Photo above: Dancers Michaela Perdue, Will VanMeter (KSU Dance Company) Photo by Robert Pack
By Dr. Ivan Pulinkala, Chairperson, Department of Dance at Kennesaw State University
Over the past decade, I have experienced Atlanta’s art community grow in density, complexity, and sophistication, against a landscape ripe with opportunity, discourse, and challenge. An ever increasing populous of promising artists and art organizations are weaving the collective fabric of our artistic identity, as we struggle to create an infrastructure to support our thriving artistic spirit. Our network of voices can often seem to be a cacophony to the external viewer, but under the surface, Atlanta artists, leaders, organizations, philanthropists, and businesses, are forging unique ways of embellishing sparse resources with reciprocal relationships that I believe are key to our success on a national and global stage.
The Atlanta Intown Theater Partnership (AITP) began as a result of the Loridans-Trammell Theater Initiative bringing together five mid-sized theater companies for a capacity building project. The resultant AITP alliance serves as one such example of an innovative partnership forged to collectively combat economic challenge at a time when it was critically needed. The development of the Department of Dance at Kennesaw State University has similarly been the result of several town and gown partnerships forged to advance capacity and resources. Our decade-long partnership with Atlanta Ballet has created professional performance and pedagogical opportunities for our students, undergraduate degree opportunities for professional dancers, and resulted in several artistic collaborations. When we could not afford to bring professional dance to our students at KSU, we forged a partnership with the Rialto Center for the Arts at Georgia State University to provide reciprocal advantages of opportunity, cost, pedagogy, and marketing.
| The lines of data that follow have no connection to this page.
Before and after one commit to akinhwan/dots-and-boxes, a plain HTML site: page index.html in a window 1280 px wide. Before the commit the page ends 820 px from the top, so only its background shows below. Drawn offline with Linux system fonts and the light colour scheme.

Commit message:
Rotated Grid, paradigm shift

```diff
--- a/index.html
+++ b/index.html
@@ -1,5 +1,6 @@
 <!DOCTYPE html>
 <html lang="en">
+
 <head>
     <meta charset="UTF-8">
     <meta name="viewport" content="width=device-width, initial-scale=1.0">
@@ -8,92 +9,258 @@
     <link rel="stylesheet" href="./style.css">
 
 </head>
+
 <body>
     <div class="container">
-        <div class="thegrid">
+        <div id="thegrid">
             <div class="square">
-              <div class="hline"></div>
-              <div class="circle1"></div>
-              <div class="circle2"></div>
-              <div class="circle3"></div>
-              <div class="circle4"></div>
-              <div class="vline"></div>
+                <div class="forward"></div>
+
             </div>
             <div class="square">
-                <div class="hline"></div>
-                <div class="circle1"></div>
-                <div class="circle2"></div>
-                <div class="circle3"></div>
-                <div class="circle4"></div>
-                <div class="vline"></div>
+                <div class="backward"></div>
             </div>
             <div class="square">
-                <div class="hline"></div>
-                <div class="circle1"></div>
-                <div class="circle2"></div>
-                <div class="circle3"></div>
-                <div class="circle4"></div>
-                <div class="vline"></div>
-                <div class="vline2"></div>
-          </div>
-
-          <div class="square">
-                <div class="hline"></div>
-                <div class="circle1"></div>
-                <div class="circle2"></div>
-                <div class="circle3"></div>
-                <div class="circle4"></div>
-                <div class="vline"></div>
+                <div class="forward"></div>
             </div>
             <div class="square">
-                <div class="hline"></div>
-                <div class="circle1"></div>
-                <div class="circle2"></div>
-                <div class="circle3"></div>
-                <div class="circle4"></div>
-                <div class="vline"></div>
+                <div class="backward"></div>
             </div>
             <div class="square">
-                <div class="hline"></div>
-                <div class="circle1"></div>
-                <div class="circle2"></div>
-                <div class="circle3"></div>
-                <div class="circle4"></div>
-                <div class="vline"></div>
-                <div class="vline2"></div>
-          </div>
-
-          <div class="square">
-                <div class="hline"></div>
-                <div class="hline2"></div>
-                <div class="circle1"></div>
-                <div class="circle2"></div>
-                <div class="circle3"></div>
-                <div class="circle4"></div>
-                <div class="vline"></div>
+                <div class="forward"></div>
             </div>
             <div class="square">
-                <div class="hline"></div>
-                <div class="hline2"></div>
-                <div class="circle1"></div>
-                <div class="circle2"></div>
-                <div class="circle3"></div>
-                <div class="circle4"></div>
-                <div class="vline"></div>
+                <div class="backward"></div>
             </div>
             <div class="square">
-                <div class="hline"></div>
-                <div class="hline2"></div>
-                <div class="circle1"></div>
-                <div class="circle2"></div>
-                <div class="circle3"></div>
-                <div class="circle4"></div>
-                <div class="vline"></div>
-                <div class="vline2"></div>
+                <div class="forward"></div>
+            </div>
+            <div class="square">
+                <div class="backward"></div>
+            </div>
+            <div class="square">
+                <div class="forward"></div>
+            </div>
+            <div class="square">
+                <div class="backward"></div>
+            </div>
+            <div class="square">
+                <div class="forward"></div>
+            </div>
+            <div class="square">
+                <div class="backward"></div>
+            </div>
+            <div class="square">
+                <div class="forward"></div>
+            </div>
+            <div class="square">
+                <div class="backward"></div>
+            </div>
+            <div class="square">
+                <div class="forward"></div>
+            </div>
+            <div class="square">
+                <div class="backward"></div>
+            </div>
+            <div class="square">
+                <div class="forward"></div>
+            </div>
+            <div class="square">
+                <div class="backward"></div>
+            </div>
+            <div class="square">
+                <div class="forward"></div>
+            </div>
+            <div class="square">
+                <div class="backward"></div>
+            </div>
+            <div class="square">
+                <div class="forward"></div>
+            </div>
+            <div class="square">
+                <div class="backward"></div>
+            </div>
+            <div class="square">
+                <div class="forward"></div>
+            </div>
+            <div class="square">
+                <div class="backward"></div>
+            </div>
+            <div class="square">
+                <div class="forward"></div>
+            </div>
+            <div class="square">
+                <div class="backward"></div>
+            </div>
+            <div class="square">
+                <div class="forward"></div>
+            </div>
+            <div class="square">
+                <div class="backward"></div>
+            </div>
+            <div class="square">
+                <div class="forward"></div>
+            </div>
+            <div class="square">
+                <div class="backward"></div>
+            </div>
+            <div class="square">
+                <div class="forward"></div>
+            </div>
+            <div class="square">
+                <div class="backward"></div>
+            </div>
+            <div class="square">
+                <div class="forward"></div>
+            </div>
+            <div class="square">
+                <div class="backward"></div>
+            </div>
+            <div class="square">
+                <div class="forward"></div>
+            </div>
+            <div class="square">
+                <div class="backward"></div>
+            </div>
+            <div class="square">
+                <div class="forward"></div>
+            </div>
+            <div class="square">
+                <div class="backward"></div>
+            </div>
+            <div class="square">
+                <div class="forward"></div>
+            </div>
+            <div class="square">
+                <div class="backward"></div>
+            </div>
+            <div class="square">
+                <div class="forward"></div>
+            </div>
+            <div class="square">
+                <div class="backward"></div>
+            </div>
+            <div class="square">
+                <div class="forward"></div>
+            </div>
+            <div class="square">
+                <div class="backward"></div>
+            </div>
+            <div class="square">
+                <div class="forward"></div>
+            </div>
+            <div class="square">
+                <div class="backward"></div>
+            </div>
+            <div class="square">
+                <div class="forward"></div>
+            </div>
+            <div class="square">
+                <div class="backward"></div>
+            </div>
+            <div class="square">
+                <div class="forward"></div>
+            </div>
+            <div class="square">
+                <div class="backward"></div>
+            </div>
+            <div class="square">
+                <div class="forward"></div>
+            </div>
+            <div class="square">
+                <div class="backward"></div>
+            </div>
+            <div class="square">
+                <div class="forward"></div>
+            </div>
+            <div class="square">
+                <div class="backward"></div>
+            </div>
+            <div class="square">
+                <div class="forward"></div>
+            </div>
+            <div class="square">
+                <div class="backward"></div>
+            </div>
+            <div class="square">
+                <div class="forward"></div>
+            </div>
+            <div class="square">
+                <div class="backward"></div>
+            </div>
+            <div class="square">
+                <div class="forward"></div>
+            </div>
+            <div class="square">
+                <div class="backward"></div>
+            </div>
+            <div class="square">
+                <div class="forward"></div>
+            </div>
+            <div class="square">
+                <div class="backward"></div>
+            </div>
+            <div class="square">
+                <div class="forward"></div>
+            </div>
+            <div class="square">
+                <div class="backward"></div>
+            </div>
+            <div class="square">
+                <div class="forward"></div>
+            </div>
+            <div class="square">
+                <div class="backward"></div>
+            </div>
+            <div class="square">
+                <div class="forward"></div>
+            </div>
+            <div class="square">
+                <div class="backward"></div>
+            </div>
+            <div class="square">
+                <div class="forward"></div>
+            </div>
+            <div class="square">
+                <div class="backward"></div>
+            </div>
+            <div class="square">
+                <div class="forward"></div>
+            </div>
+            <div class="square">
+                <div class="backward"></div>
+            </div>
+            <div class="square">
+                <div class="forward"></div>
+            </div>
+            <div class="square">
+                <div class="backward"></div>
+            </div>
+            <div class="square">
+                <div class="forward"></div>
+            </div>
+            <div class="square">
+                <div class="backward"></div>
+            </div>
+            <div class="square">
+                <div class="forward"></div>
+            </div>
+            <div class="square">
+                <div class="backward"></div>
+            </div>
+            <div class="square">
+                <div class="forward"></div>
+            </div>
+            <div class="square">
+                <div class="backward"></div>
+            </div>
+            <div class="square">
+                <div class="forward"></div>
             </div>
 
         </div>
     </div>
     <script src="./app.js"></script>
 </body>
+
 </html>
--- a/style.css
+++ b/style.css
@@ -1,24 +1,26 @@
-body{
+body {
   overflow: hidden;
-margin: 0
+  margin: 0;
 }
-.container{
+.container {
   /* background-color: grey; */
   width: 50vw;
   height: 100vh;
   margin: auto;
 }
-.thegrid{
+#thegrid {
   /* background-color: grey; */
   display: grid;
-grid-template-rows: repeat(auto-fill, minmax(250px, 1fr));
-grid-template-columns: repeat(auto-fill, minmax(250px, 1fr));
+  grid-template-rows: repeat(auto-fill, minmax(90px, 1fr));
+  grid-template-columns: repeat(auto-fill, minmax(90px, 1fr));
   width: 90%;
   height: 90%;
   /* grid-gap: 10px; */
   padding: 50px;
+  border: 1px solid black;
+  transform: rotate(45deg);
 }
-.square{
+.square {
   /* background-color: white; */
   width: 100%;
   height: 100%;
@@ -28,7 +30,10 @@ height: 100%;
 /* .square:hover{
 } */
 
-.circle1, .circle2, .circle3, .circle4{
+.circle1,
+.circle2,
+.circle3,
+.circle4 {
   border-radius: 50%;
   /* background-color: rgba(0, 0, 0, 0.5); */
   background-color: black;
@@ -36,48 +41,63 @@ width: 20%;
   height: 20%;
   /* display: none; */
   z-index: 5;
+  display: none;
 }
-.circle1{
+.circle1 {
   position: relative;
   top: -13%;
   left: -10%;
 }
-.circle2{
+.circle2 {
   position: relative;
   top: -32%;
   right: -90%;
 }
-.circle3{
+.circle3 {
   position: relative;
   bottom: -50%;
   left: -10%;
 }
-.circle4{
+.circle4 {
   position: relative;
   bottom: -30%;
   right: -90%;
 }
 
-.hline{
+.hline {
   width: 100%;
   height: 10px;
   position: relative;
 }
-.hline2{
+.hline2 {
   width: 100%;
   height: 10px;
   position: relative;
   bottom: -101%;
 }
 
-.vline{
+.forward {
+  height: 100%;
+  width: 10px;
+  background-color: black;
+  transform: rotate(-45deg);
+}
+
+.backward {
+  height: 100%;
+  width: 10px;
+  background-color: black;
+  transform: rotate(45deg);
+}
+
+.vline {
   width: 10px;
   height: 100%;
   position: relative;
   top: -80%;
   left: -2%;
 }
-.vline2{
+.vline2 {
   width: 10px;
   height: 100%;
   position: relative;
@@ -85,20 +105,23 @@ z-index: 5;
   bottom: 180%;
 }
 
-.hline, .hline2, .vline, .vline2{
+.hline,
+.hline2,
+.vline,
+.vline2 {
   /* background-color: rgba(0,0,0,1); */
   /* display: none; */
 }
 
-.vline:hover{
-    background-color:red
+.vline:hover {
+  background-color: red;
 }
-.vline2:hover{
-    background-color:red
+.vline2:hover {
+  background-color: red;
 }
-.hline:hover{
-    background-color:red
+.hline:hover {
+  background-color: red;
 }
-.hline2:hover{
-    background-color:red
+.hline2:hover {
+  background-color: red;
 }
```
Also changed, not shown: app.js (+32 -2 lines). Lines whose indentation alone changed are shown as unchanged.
And similarly, a partnership with the Israeli Consulate in Atlanta has resulted in a study-abroad program, and access to several visiting artists and companies from Israel. Across the Atlanta art community, partnerships of all varieties are being forged to build capacity and leverage resources that provide reciprocal advantage. Parent organizations like the Community Foundation for Greater Atlanta, Woodruff Arts Center, Fulton County Arts and Culture, Atlanta Mayor’s Office of Cultural Affairs, and Georgia Council for the Arts, play a vital role in fostering and advancing alliances between government, business, philanthropy, and the art community, but just as critical are the networks of independent partnership ventures formed within the microcosm of the art community that are paramount to our growth and sustenance.
So, what then have we learned from the development, sustainability, and success of partnerships within our art community? When forging a partnership venture, it is critical to begin the conversation about what one can give, rather than what one can get. This approach creates a common ground of reciprocal advantage that brings disparate entities together for common good. Clarity of mission, purpose, and scope are obviously critical to success, but so is a focus on trust and transparency, that has tangential benefits to the broader community. Partnerships lead organizations and individuals to expanding their world views, and provide the opportunity for us to learn valuable lessons of doing business from each other. Our cultural plan should therefore more actively incentivize successful joint ventures, for they allow partnering entities to recognize their individual limitations, draw upon each other’s strengths, and leverage capacity far beyond the sum of each partnering entity. Certainly not every partnership is a great idea, and not every partnership is sustainable, but often, their pursuit opens doors that are not accessible by way of independent venture. So, as we continue to seek more funding for the arts in Atlanta, it is also critical for us to recognize the power we can leverage from within our existing capacity, for the sum of one plus one is greater than two when partnering entities unite toward common cause.